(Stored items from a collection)
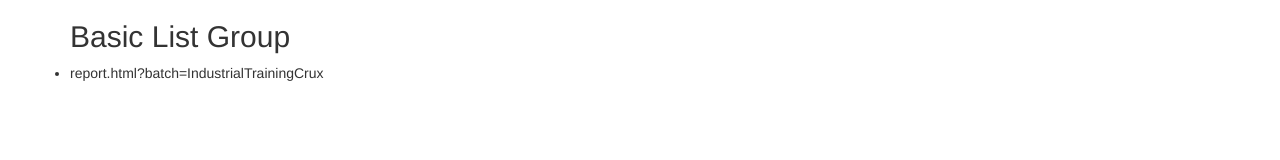
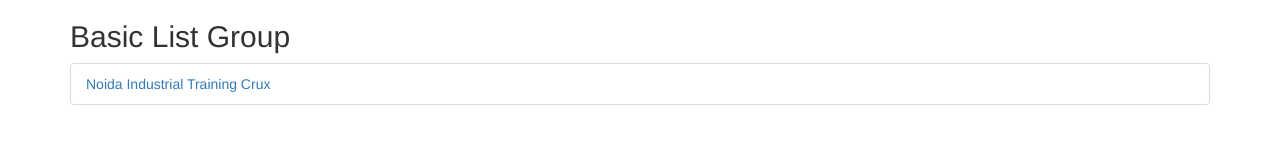
Before and after one commit to ronitbiswas97/wakatime, a plain HTML site: page index.html in a window 1280 px wide. Drawn offline with nearby package versions, Linux system fonts and the light colour scheme.

Commit message:
Update index.html

```diff
--- a/index.html
+++ b/index.html
@@ -13,7 +13,7 @@
 <div class="container">
   <h2>Basic List Group</h2>
   <ul class="list-group">
-    <li class="Noida Industrial Training Crux">report.html?batch=IndustrialTrainingCrux</li>
+    <li class="list-group-item"> <a href="report.html?batch=IndustrialTrainingCrux">Noida Industrial Training Crux</a></li>
   </ul>
 </div>
 
```
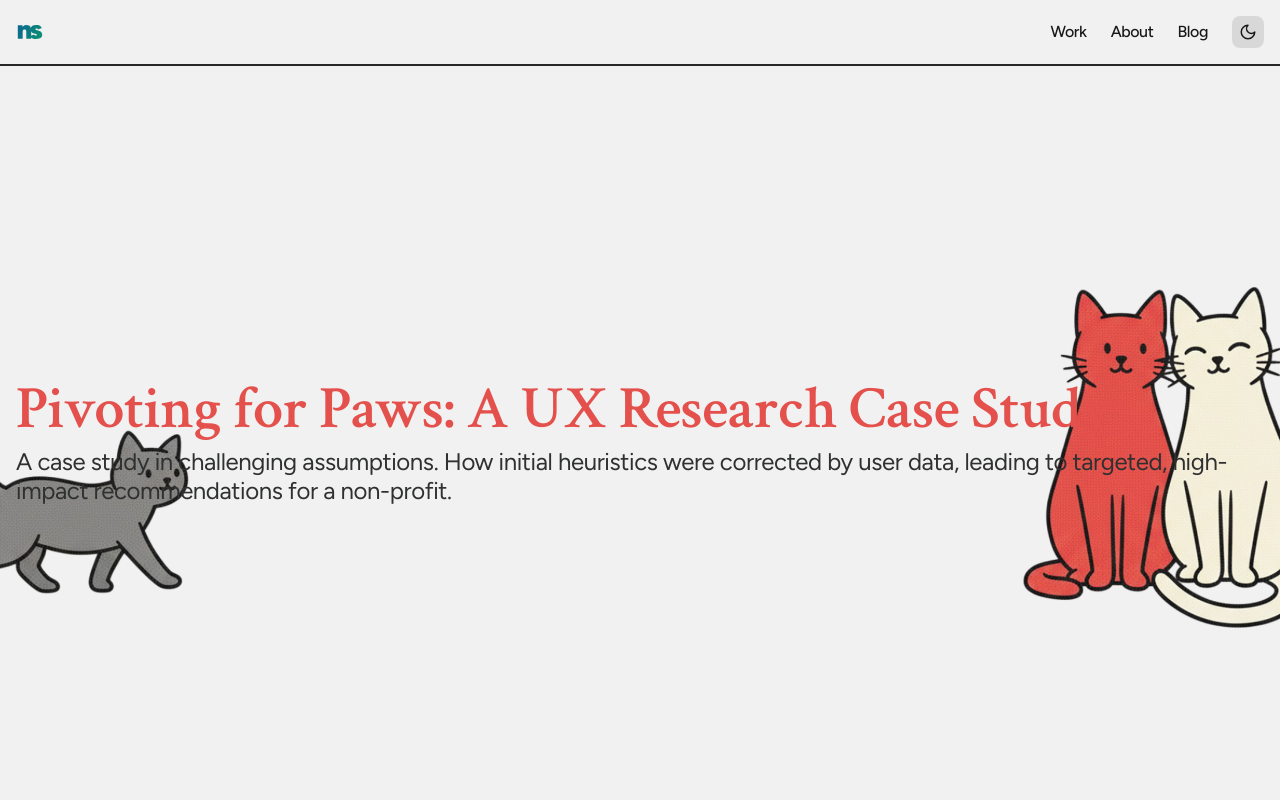
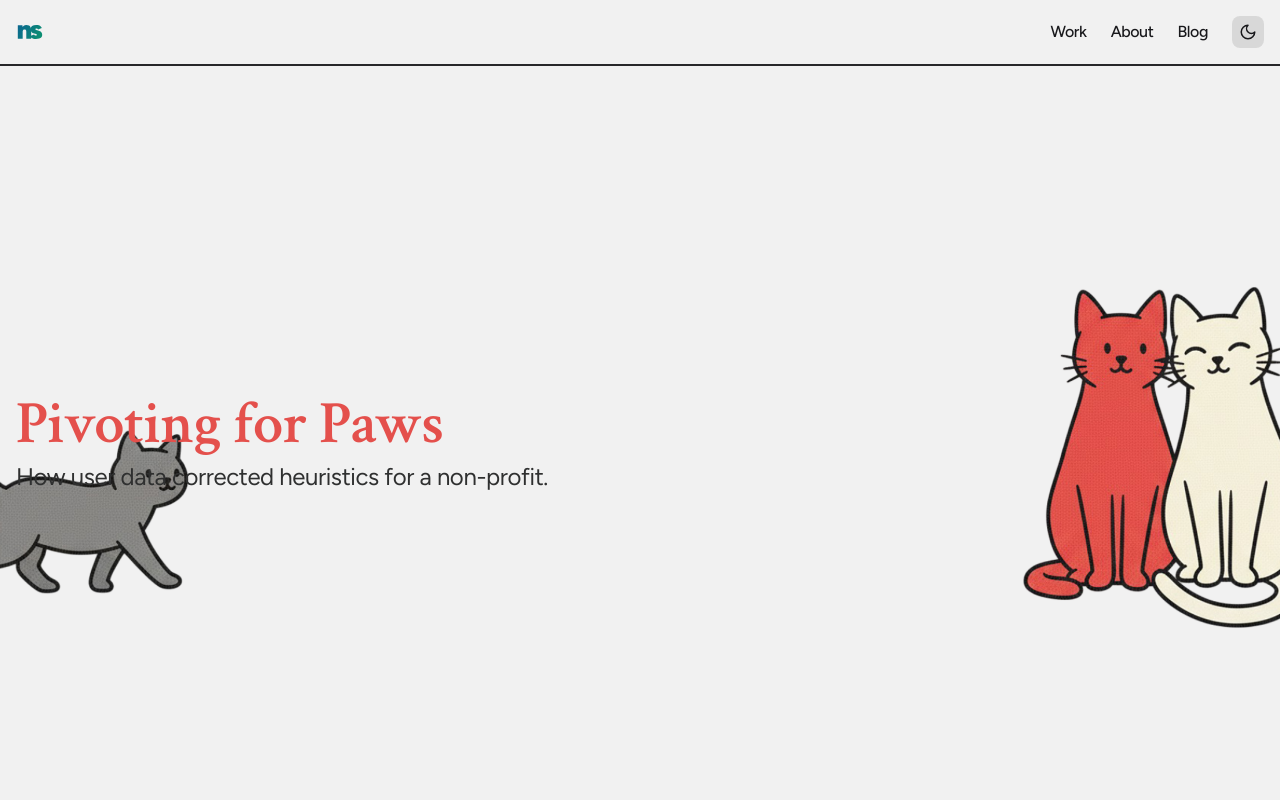
Before and after one commit to nthsm/portfolio, a Next.js app: page /its-meow-or-never in a window 1280 px wide. Shown: the top 800 px of the page. Built offline with nearby package versions, Linux system fonts and the light colour scheme.

Commit message:
Update page.tsx

```diff
--- a/app/(posts)/its-meow-or-never/page.tsx
+++ b/app/(posts)/its-meow-or-never/page.tsx
@@ -3,9 +3,9 @@ import { ParallaxHeader } from '@/components/ui/ParallaxHeader'
 
 export const metadata: Metadata = {
   title: {
-    absolute: "Pivoting for Paws: A UX Research Case Study — Nathan Smith"
+    absolute: "Pivoting for Paws — Nathan Smith"
   },
-  description: "A case study in challenging assumptions. How initial heuristics were corrected by user data, leading to targeted, high-impact recommendations for a non-profit.",
+  description: "How user data corrected heuristics for a non-profit.",
 }
 
 export default function ItsMeowOrNeverPage() {
@@ -16,8 +16,8 @@ export default function ItsMeowOrNeverPage() {
           style={{ backgroundImage: "url('/project2-bg.png')" }}
           className="project-color-red"
         >
-            <h1>Pivoting for Paws: A UX Research Case Study</h1>
-            <p className="subtitle">A case study in challenging assumptions. How initial heuristics were corrected by user data, leading to targeted, high-impact recommendations for a non-profit.</p>
+            <h1>Pivoting for Paws</h1>
+            <p className="subtitle">How user data corrected heuristics for a non-profit.</p>
         </ParallaxHeader>
 
         <div className="imon-content-wrapper">
```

▶ About this task
Where a line in the records above contains the word "html", copy that line.

▶ Solution for this problem
Before and after one commit to ronitbiswas97/wakatime, a plain HTML site: page index.html in a window 1280 px wide. Drawn offline with nearby package versions, Linux system fonts and the light colour scheme.
Update index.html
--- a/index.html
+++ b/index.html
-    <li class="Noida Industrial Training Crux">report.html?batch=IndustrialTrainingCrux</li>
+    <li class="list-group-item"> <a href="report.html?batch=IndustrialTrainingCrux">Noida Industrial Training Crux</a></li>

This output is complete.